Max Scherzer's next scheduled start is Thursday against the A's. (Robin Buckson / Detroit News)
At this point it would almost take a miracle for Max Scherzer not to win the Cy Young Award for the American League.
He’s leads baseball with 19 wins. He’s second in baseball with 196 strikeouts. He ranks fifth in the AL with a 2.73 earned run average.
There will be people out there who want to make an argument for Rangers ace Yu Darvish or Mariners ace Felix Hernandez -- and some of them aren’t even from the Dallas or Seattle regions of the country.
Don’t be surprised if you hear people discounting pitcher wins -- and, to be honest here, with some pretty good reasons for that.

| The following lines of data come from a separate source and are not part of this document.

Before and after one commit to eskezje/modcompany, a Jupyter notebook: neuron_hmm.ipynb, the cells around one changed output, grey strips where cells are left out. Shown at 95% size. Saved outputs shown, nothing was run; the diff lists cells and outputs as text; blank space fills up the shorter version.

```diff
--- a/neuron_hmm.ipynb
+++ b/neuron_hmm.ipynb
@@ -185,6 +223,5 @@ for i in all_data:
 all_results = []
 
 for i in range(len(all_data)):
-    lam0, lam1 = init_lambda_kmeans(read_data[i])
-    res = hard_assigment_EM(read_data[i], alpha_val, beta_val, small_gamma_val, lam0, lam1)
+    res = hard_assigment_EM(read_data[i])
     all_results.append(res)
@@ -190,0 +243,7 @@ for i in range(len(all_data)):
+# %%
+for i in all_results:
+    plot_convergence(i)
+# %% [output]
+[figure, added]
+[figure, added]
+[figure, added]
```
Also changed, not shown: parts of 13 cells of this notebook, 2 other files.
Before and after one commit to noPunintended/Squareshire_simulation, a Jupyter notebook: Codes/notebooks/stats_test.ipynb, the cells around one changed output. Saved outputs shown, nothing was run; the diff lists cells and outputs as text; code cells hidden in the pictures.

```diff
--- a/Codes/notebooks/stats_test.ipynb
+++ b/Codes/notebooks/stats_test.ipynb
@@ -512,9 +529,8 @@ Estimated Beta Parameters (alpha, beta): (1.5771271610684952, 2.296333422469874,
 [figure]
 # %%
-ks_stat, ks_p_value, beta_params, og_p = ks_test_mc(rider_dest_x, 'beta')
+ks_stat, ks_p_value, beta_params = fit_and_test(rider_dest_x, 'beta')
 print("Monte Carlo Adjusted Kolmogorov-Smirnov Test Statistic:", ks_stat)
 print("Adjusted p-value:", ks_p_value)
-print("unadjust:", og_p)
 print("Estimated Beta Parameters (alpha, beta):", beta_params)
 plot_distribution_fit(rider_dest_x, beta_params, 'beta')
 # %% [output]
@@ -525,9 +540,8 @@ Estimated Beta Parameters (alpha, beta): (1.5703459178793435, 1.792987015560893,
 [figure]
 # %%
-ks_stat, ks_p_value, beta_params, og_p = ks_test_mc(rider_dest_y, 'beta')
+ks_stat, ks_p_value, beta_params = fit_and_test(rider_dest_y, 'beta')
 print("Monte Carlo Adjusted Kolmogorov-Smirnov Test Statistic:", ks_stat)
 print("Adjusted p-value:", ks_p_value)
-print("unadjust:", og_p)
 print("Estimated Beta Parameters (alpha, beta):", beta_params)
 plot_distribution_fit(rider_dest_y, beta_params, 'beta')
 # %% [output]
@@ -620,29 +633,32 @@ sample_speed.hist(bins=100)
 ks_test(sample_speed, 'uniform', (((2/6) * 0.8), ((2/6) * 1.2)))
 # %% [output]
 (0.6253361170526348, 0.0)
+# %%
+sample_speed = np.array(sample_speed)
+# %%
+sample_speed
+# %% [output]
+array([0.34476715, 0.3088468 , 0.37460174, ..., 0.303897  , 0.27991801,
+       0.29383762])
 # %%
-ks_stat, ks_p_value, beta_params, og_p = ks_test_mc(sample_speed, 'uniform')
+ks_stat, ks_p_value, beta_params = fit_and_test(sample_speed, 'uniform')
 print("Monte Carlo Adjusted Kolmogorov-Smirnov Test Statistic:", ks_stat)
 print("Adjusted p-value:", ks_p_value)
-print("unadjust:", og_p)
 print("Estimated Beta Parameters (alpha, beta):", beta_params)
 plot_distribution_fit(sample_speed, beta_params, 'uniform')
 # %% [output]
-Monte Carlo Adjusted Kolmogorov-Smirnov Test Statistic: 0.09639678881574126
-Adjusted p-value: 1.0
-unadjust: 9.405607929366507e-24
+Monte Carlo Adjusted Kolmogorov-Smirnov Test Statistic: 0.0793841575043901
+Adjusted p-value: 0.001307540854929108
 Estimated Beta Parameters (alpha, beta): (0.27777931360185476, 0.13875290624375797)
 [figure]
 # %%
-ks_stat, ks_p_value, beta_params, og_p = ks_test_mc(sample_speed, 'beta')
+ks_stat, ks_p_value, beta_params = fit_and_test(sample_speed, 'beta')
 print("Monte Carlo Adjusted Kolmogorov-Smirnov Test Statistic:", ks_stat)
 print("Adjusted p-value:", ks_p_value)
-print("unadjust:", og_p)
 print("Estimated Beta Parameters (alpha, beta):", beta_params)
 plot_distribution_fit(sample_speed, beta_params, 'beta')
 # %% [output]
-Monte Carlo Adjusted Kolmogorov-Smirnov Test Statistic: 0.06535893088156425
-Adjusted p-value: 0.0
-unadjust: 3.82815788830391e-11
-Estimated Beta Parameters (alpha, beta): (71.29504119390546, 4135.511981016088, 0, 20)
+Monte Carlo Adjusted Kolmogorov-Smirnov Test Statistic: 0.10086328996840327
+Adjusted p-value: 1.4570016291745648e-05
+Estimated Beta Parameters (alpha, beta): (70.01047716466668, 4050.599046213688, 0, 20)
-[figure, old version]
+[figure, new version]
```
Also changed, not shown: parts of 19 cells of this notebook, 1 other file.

But attempts to focus the Cy Young debate on the fickleness of the win stat would be doing a disservice to the rest of Scherzer’s body of work.
And that argument, taken to its logical conclusion, would lead not to Darvish or Hernandez winning the Cy Young Award.
It would lead to a different Tiger instead -- Anibal Sanchez.
What’s wrong with the win stat? “The last time I checked, wins and losses go in the standings, not some alphabet soup statistic,” is the typical retort.
What’s wrong with the win stat is actually pretty simple. It’s trying to apply a team stat to an individual.
We know the team with the most runs wins the game. But the pitcher who gets the win might be the one who started off the game and held his opponent to eight scoreless innings. Or he might be the closer who blew the lead, only to be the pitcher of record when his team reclaims it.
Or maybe he’s the reliever who came into the game earlier, faced one batter and got the out before his team took the lead.
Of course, if the starting pitcher doesn’t go five innings, he’s not eligible for the win. In that case, the scorekeeper gets to choose which reliever to award it to -- even if the reliever pitches fewer innings than the starter.
We haven’t even talked about the run support component. Pitching for a team with the highest run total in baseball, the Tigers, sure increases the odds of a pitcher winning compared to putting him on a low-scoring team, wouldn’t you think?
So yes, when someone says pitcher wins is a ridiculous stat, they’re right.
Wins are just one piece of the puzzle. Peripherals are another.
Here’s something interesting about Scherzer: He doesn’t even have the best ERA on his own team. That 2.43 figure belongs to Sanchez.
Yet Scherzer has one loss and Sanchez seven. Sanchez also has the lower Fielding Independent Pitching figure, a statistic that measures what a pitcher is said to control: strikeouts, walks and home runs. Sanchez’s is an American League-best 2.34; Scherzer’s 2.61.
But Sanchez doesn’t deserve the Cy Young Award. Scherzer does.
That’s because you can’t just seize one or two choice stats to make a choice. It’s a complete picture.
Scherzer has the highest rate of quality starts in the AL (81 percent). His average start of 6.9 innings has been surpassed by only one pitcher in the AL -- Chicago’s Chris Sale -- saving the bullpen and giving his team more time to score runs in his favor.
He has a higher rate of strikeouts per plate appearance than Sanchez, and in fact, trails only Darvish in the stat, and he has a lower rate of walks issued than either.
And yes, he has more wins than anyone else, too.
Sanchez, Darvish, Hernandez -- they’re all having great seasons.
But to argue any of them are more deserving of the award at this point than Scherzer is little more than pedantic.
Scherzer has 19 wins because he’s having the best season, overall, in the American League. And for that, he’ll be the American League’s Cy Young winner.